Under ObamaCare, a person who works 30 hours per week is considered a “full-time employee” qualifying for health insurance. Many businesses have reduced employees’ hours below this threshold, causing labor leaders to publicly complain that ObamaCare is undermining the 40-hour work week and the economic benefits provided by full-time employment. Catholic business owners must exercise creativity and prudence in order to protect their businesses and their employees. But these choices pale in complexity to the ethical challenge posed by the HHS mandate.

The most radical change for Catholic business owners under ObamaCare in the short-term is the imposition of the HHS mandate, which requires all health insurance plans (not only those of businesses with more than 50 employees) to provide FDA approved contraceptives (including abortifacients), sterilization, and reproductive counseling to all girls and women without copays or deductibles. While faith-based institutions fought the Obama administration’s radically new definition of “religious employer,” the HHS mandate took effect months ago (in new health insurance plan years starting after Aug. 1, 2012) for practically all businesses in the United States.

Catholic business owners now face a significant ethical dilemma — to either comply with the HHS mandate and cooperate with the evils it entails or to refuse and accept the consequences. To comply with the mandate means to directly subsidize drugs, devices and operations which are objectively evil. Moreover, these “reproductive benefits” will be available not only to employees, but to their daughters, who will be able to access these “services” without the knowledge of their parents.

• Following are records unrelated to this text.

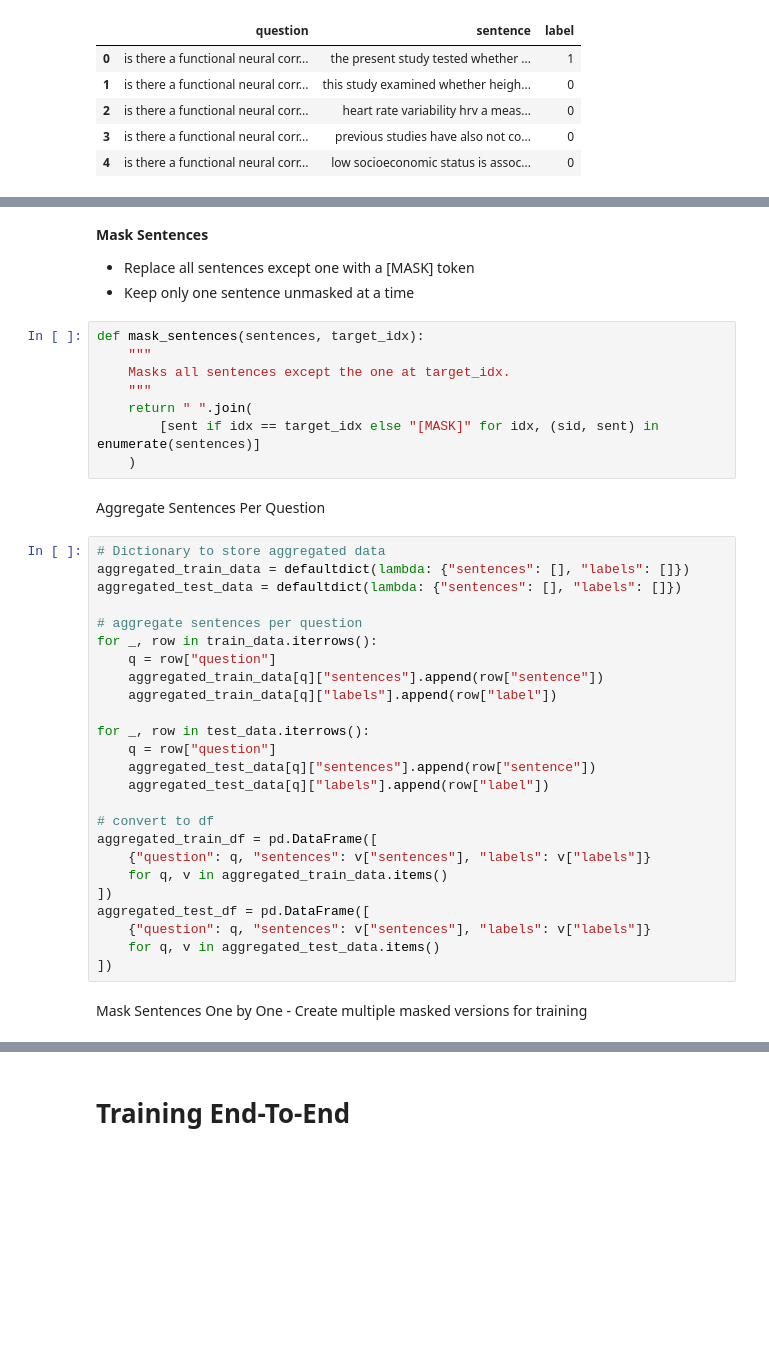
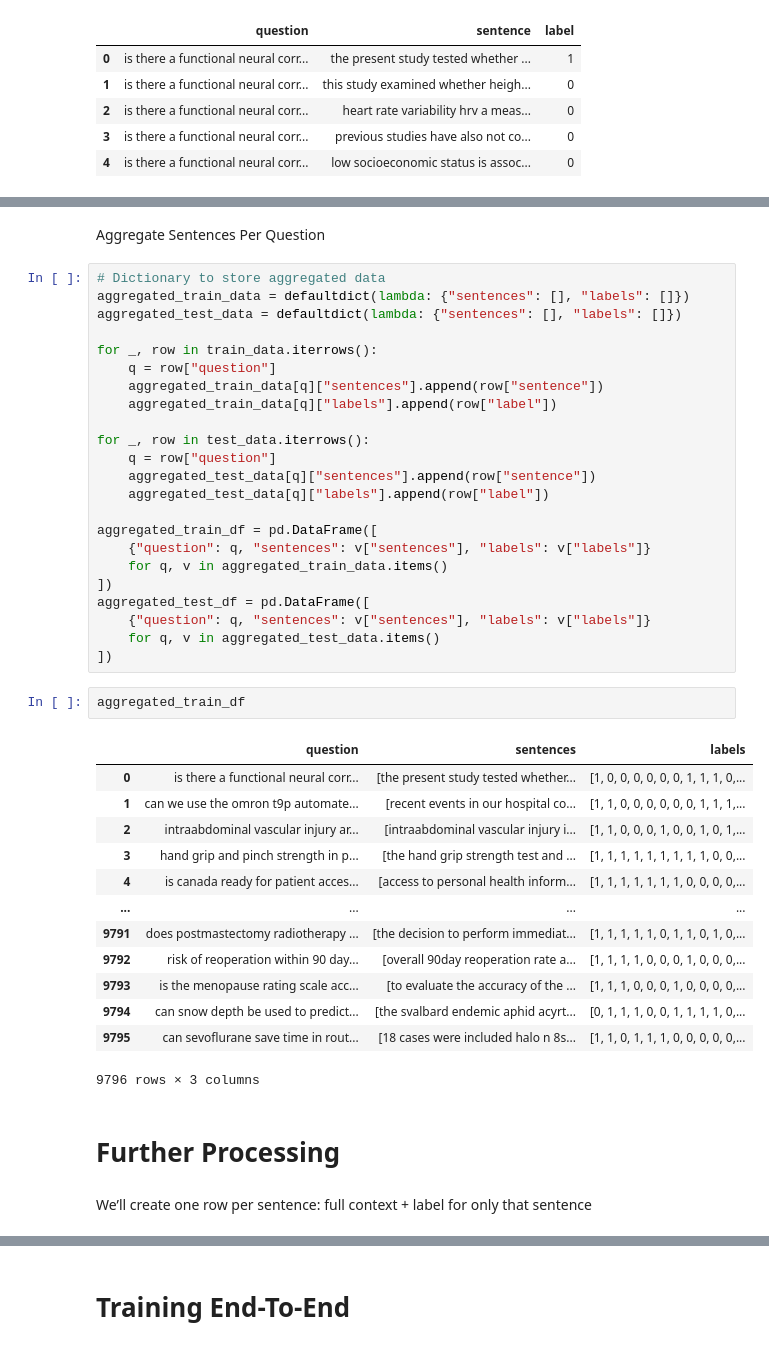
Before and after one commit to KRLabsOrg/verbatim-rag, a Jupyter notebook: exploration/RAGBENCH/train_model.ipynb, the cells around one changed output, grey strips where cells are left out. Cells and saved outputs as stored; diff of their text form; blank space fills up the shorter version.

```diff
--- a/exploration/RAGBENCH/train_model.ipynb
+++ b/exploration/RAGBENCH/train_model.ipynb
@@ -256,16 +254,3 @@ train_data.head()
-# %% [markdown]
-**Mask Sentences**
-
-- Replace all sentences except one with a [MASK] token
-- Keep only one sentence unmasked at a time
-# %%
-def mask_sentences(sentences, target_idx):
-    """
-    Masks all sentences except the one at target_idx.
-    """
-    return " ".join(
-        [sent if idx == target_idx else "[MASK]" for idx, (sid, sent) in enumerate(sentences)]
-    )
 # %% [markdown]
 Aggregate Sentences Per Question
 # %%
@@ -273,7 +258,6 @@ Aggregate Sentences Per Question
 aggregated_train_data = defaultdict(lambda: {"sentences": [], "labels": []})
 aggregated_test_data = defaultdict(lambda: {"sentences": [], "labels": []})
 
-# aggregate sentences per question
 for _, row in train_data.iterrows():
     q = row["question"]
     aggregated_train_data[q]["sentences"].append(row["sentence"])
@@ -284,7 +268,6 @@ for _, row in test_data.iterrows():
     aggregated_test_data[q]["sentences"].append(row["sentence"])
     aggregated_test_data[q]["labels"].append(row["label"])
 
-# convert to df
 aggregated_train_df = pd.DataFrame([
     {"question": q, "sentences": v["sentences"], "labels": v["labels"]}
     for q, v in aggregated_train_data.items()
@@ -293,6 +276,24 @@ aggregated_test_df = pd.DataFrame([
     {"question": q, "sentences": v["sentences"], "labels": v["labels"]}
     for q, v in aggregated_test_data.items()
 ])
-# %% [markdown]
-Mask Sentences One by One - Create multiple masked versions for training
+# %%
+aggregated_train_df
+# %% [output]
+|  | question | sentences | labels |
+| 0 | is there a functional neural corr... | [the present study tested whether... | [1, 0, 0, 0, 0, 0, 0, 1, 1, 1, 0,... |
+| 1 | can we use the omron t9p automate... | [recent events in our hospital co... | [1, 1, 0, 0, 0, 0, 0, 0, 1, 1, 1,... |
+| 2 | intraabdominal vascular injury ar... | [intraabdominal vascular injury i... | [1, 1, 0, 0, 0, 1, 0, 0, 1, 0, 1,... |
+| 3 | hand grip and pinch strength in p... | [the hand grip strength test and ... | [1, 1, 1, 1, 1, 1, 1, 1, 1, 0, 0,... |
+| 4 | is canada ready for patient acces... | [access to personal health inform... | [1, 1, 1, 1, 1, 1, 1, 0, 0, 0, 0,... |
+| ... | ... | ... | ... |
+| 9791 | does postmastectomy radiotherapy ... | [the decision to perform immediat... | [1, 1, 1, 1, 1, 0, 1, 1, 0, 1, 0,... |
+| 9792 | risk of reoperation within 90 day... | [overall 90day reoperation rate a... | [1, 1, 1, 1, 0, 0, 0, 1, 0, 0, 0,... |
+| 9793 | is the menopause rating scale acc... | [to evaluate the accuracy of the ... | [1, 1, 1, 0, 0, 0, 1, 0, 0, 0, 0,... |
+| 9794 | can snow depth be used to predict... | [the svalbard endemic aphid acyrt... | [0, 1, 1, 1, 0, 0, 1, 1, 1, 1, 0,... |
+| 9795 | can sevoflurane save time in rout... | [18 cases were included halo n 8s... | [1, 1, 0, 1, 1, 1, 0, 0, 0, 0, 0,... |
+9796 rows × 3 columns
+# %% [markdown]
+# Further Processing
+# %% [markdown]
+We’ll create one row per sentence: full context + label for only that sentence
 # %%
```
Also changed, not shown: parts of 27 cells of this notebook.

Such a direct and confidential subsidy has long been a goal of Planned Parenthood.

However, refusing to comply with the HHS mandate can entail, at a minimum, either crippling fines of at least $100 per employee per day or dropping all health insurance coverage. Given the manifest evils being subsidized and the direct attack on religious freedom, Catholic businesses can justify providing health insurance in compliance with the HHS mandate (as remote mediate material cooperation) only on a temporary basis while seeking a long-term change in the law or an adequate exemption.

In the long term, it’s possible that the Obama administration and its supporters are hoping to eliminate employer-sponsored health  insurance and impose a single-payer system, in which the federal government is the ultimate arbiter of health-care services, pricing and payments. Sen. Tom Coburn (R-Okla.) and Jeffrey Flier, M.D., dean of Harvard Medical School, both argued in the past that ObamaCare, by intent or by its very nature, is practically guaranteed to fail in a few years. Sen. Harry Reid (D-Nev.) admitted as much in an interview in August. What does this mean for Catholic business owners?

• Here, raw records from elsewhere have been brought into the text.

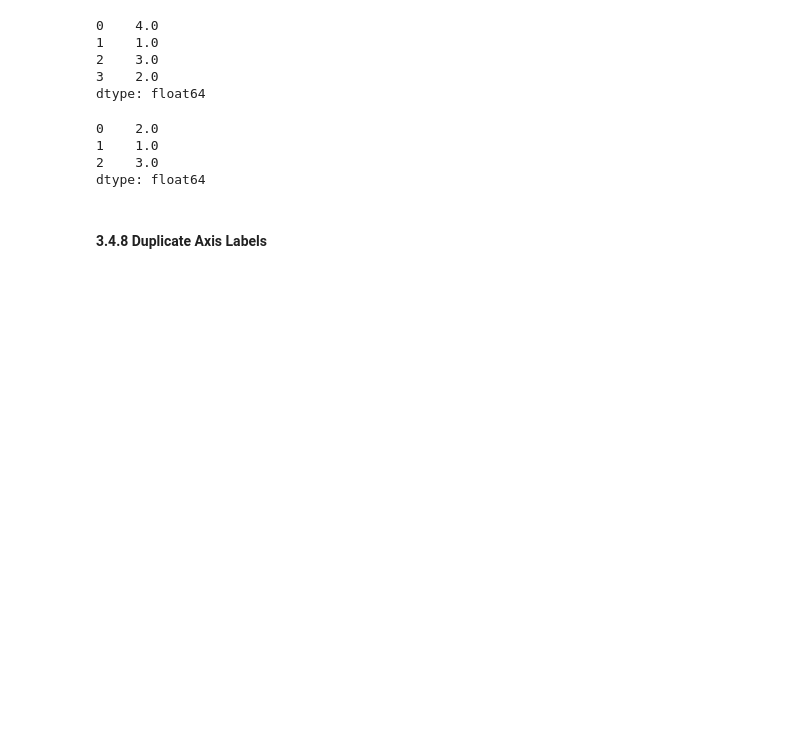
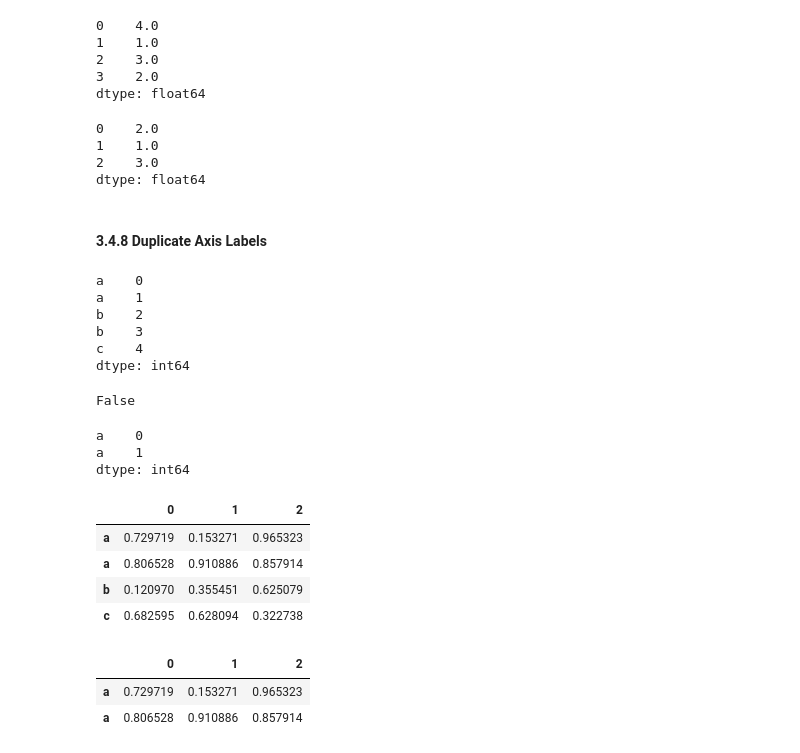
Before and after one commit to pekoto-zz/MyJupyterNotes, a Jupyter notebook: Python for Data Analysis.ipynb, the cells around one changed output. Cells and saved outputs as stored; diff of their text form; code cells hidden in the pictures; blank space fills up the shorter version.

```diff
--- a/Python for Data Analysis.ipynb
+++ b/Python for Data Analysis.ipynb
@@ -2273,3 +2273,43 @@ dtype: float64
 # DataFrames can rank over rows or columns
 # %% [markdown]
 #### 3.4.8 Duplicate Axis Labels
+# %%
+# Say you have a series with duplicate labels
+series = pd.Series(range(5), index=['a', 'a', 'b', 'b', 'c'])
+series
+# %% [output]
+a    0
+a    1
+b    2
+b    3
+c    4
+dtype: int64
+# %%
+# Check if the index is unique
+series.index.is_unique
+# %% [output]
+False
+# %%
+# Instead of returning the scalar value, calling a duplicate index will return another Series with
+# all of those values
+series['a']
+# %% [output]
+a    0
+a    1
+dtype: int64
+# %%
+# Same with DataFrame
+df = pd.DataFrame(np.random.rand(4, 3), index=['a', 'a', 'b', 'c'])
+df
+# %% [output]
+|  | 0 | 1 | 2 |
+| a | 0.729719 | 0.153271 | 0.965323 |
+| a | 0.806528 | 0.910886 | 0.857914 |
+| b | 0.120970 | 0.355451 | 0.625079 |
+| c | 0.682595 | 0.628094 | 0.322738 |
+# %%
+df.loc['a']
+# %% [output]
+|  | 0 | 1 | 2 |
+| a | 0.729719 | 0.153271 | 0.965323 |
+| a | 0.806528 | 0.910886 | 0.857914 |
```
Also changed, not shown: parts of 11 cells of this notebook.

Radical changes in health-care financing may be unavoidable. Employer-provided health insurance is not mandated by Church teaching; a just wage and workplace are. In these challenging times, Catholic businesses can play a key role in promoting a whole range of goods identified by Catholic moral and social teachings, including religious freedom, human dignity, responsibility in the workplace, and subsidiarity, to name only a few. We are now facing a powerful federal government that is increasingly hostile to religious freedom and promoting a culture of death. Only if Catholics work together in new ways and establish new networks of support, can the Church sustain an authentic public witness to the faith.

In the coming months and years, Catholic business owners should view the challenges posed by ObamaCare as an opportunity to renew their Catholic faith and witness to it more explicitly — in their businesses and in the public square.

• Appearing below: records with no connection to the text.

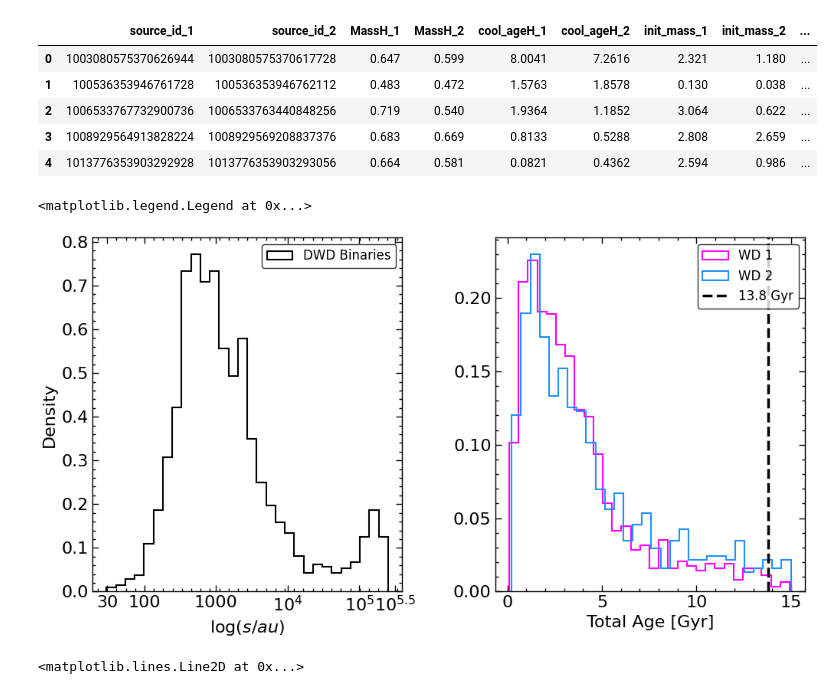
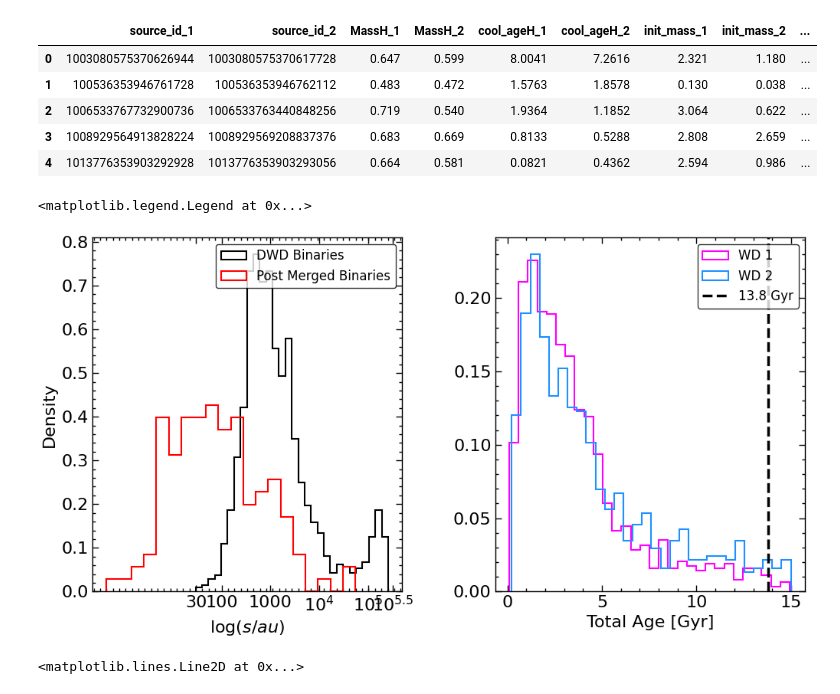
Before and after one commit to cheyanneshariat/OSPE_Scripts, a Jupyter notebook: WD_Mergers.ipynb, the cells around one changed output. Cells and saved outputs as stored; diff of their text form; code cells hidden in the pictures.

```diff
--- a/WD_Mergers.ipynb
+++ b/WD_Mergers.ipynb
@@ -81,27 +81,30 @@ binaries_WDWD.head()
 | 3 | 1008929564913828224 | 1008929569208837376 | 0.683 | 0.669 | 0.8133 | 0.5288 | 2.808 | 2.659 | ... |
 | 4 | 1013776353903292928 | 1013776353903293056 | 0.664 | 0.581 | 0.0821 | 0.4362 | 2.594 | 0.986 | ... |
 # %%
+smas_f = np.loadtxt(DIR + 'smas_f.txt')
+
 fig, axes = plt.subplots(nrows=1,ncols=2,figsize=(12,6),gridspec_kw=dict(hspace=0,wspace=0.3))
 (ax1, ax2) = axes
 
 ax1.hist(np.log10(binaries_WDWD['sep_AU']),histtype='step',bins=30,linewidth=1.5, density=True, color='k', label='DWD Binaries');
+ax1.hist(np.log10(smas_f),histtype='step',bins=20,linewidth=1.5, density=True, color='r', label='Post Merged Binaries');
 
 ax2.hist(binaries_WDWD.query("tot_age_1 < 15")['tot_age_1'],histtype='step',bins=30, density=True, color='magenta', alpha=1.0, linewidth=1.5, label='WD 1');
 ax2.hist(binaries_WDWD.query("tot_age_2 < 15")['tot_age_2'],histtype='step',bins=30, density=True, color='dodgerblue', alpha=1.0, linewidth=1.5, label='WD 2');
 ax2.axvline(13.8, linestyle='dashed',color='k',linewidth=2.5, label='13.8 Gyr')
 
 ax1.set_xticks([np.log10(30),2,3,4,5,5.5],['30','100','1000','10$^{4}$','10$^{5}$','10$^{5.5}$'])
 ax1.set_xlabel('$\log(s/au)$')
 ax1.set_ylabel('Density')
 ax2.set_xlabel('Total Age [Gyr]')
 
 ax1.legend(frameon=-1, edgecolor='k',loc=1, fontsize=12)
 ax2.legend(frameon=-1, edgecolor='k',loc=1, fontsize=12)
 
 # plt.savefig(DIR + 'Figures/DWD_sep_age.pdf')
 # %% [output]
 <matplotlib.legend.Legend at 0x...>
-[figure, old version]
+[figure, new version]
 # %%
 plt.hist(np.log10(m1_merged_df1.t))
 plt.axvline(np.log10(12.5e9))
```
Also changed, not shown: 3 other files.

JOHN F. BREHANY, PH.D., STL, is the executive director and ethicist of the Catholic Medical Association.